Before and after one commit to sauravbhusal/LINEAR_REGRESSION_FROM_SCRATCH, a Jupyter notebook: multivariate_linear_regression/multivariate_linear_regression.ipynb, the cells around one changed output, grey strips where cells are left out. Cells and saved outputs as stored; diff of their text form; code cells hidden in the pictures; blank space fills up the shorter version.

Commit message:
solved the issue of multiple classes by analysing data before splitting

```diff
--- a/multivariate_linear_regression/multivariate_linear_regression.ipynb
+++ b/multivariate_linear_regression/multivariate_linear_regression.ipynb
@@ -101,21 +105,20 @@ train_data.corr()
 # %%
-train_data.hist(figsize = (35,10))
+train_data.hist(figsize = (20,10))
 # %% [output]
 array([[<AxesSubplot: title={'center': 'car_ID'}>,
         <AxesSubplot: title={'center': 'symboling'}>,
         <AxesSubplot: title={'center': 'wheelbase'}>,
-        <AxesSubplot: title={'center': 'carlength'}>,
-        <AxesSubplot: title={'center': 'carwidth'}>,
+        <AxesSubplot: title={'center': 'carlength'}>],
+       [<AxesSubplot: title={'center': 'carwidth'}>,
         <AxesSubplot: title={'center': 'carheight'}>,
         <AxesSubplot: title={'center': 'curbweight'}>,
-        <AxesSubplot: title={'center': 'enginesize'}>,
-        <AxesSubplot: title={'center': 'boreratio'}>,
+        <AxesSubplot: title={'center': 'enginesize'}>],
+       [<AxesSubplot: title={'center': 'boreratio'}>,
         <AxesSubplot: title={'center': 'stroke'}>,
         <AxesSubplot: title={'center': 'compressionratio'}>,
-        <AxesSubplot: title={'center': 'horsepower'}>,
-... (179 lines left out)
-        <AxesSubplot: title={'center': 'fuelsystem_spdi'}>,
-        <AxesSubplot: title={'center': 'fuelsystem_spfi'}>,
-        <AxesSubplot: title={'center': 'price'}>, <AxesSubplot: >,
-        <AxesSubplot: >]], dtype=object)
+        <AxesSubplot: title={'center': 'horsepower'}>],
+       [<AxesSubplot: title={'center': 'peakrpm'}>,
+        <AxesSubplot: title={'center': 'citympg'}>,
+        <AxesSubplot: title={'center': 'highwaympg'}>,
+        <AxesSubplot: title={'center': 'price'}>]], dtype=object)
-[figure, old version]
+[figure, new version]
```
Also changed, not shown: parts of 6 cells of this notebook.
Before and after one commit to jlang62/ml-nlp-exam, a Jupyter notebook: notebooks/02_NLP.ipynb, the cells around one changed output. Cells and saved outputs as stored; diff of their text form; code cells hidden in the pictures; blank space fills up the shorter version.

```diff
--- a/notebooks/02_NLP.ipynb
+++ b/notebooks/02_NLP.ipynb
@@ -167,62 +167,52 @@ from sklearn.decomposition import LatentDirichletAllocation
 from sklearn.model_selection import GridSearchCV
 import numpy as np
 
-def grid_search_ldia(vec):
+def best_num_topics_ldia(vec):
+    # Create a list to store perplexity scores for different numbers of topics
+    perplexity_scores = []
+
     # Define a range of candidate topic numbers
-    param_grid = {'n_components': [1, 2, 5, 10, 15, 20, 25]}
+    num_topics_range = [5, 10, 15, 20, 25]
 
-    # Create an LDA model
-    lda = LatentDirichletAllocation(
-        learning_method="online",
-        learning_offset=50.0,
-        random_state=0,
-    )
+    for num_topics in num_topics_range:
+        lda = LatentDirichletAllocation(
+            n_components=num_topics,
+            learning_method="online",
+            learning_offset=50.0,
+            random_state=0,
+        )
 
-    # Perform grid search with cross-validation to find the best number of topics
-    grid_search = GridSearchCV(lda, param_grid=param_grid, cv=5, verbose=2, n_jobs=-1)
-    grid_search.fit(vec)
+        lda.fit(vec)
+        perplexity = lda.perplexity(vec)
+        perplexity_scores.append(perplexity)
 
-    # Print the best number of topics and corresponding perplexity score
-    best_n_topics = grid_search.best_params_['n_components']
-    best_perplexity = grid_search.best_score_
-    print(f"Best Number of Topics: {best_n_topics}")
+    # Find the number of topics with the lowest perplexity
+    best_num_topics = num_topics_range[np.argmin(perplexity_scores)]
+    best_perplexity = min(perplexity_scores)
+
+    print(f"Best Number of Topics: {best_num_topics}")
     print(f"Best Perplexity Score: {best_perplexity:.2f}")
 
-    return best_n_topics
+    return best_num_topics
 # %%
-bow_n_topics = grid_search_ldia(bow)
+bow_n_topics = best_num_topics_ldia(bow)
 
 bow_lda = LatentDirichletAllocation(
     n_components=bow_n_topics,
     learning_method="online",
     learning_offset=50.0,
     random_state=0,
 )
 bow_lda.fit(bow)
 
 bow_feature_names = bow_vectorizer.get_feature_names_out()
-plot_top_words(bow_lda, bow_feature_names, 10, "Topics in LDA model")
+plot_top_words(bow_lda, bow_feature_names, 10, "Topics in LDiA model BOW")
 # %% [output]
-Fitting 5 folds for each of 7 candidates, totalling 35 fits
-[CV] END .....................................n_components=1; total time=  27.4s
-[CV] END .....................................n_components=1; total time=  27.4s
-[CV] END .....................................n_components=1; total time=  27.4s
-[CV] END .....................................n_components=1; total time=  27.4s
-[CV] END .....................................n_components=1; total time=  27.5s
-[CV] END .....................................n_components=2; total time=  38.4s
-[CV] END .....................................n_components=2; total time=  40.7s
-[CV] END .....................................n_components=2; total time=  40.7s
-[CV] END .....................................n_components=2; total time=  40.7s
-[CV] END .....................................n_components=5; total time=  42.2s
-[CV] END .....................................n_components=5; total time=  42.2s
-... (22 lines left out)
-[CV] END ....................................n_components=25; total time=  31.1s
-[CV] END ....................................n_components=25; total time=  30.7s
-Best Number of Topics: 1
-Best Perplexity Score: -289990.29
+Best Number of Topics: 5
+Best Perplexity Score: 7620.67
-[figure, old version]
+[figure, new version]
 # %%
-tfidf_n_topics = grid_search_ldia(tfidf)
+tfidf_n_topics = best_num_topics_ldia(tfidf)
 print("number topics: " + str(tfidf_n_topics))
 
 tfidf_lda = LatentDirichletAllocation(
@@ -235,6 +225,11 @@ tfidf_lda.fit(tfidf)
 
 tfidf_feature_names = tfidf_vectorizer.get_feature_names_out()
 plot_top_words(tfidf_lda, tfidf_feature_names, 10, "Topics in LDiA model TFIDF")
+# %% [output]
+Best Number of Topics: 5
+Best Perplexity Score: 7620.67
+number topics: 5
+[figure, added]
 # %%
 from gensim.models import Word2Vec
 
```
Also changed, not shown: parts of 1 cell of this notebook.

* Action item: Take every line from the data that includes the word "left".

* Answer box:
Before and after one commit to sauravbhusal/LINEAR_REGRESSION_FROM_SCRATCH, a Jupyter notebook: multivariate_linear_regression/multivariate_linear_regression.ipynb, the cells around one changed output, grey strips where cells are left out. Cells and saved outputs as stored; diff of their text form; code cells hidden in the pictures; blank space fills up the shorter version.
-... (179 lines left out)
-... (22 lines left out)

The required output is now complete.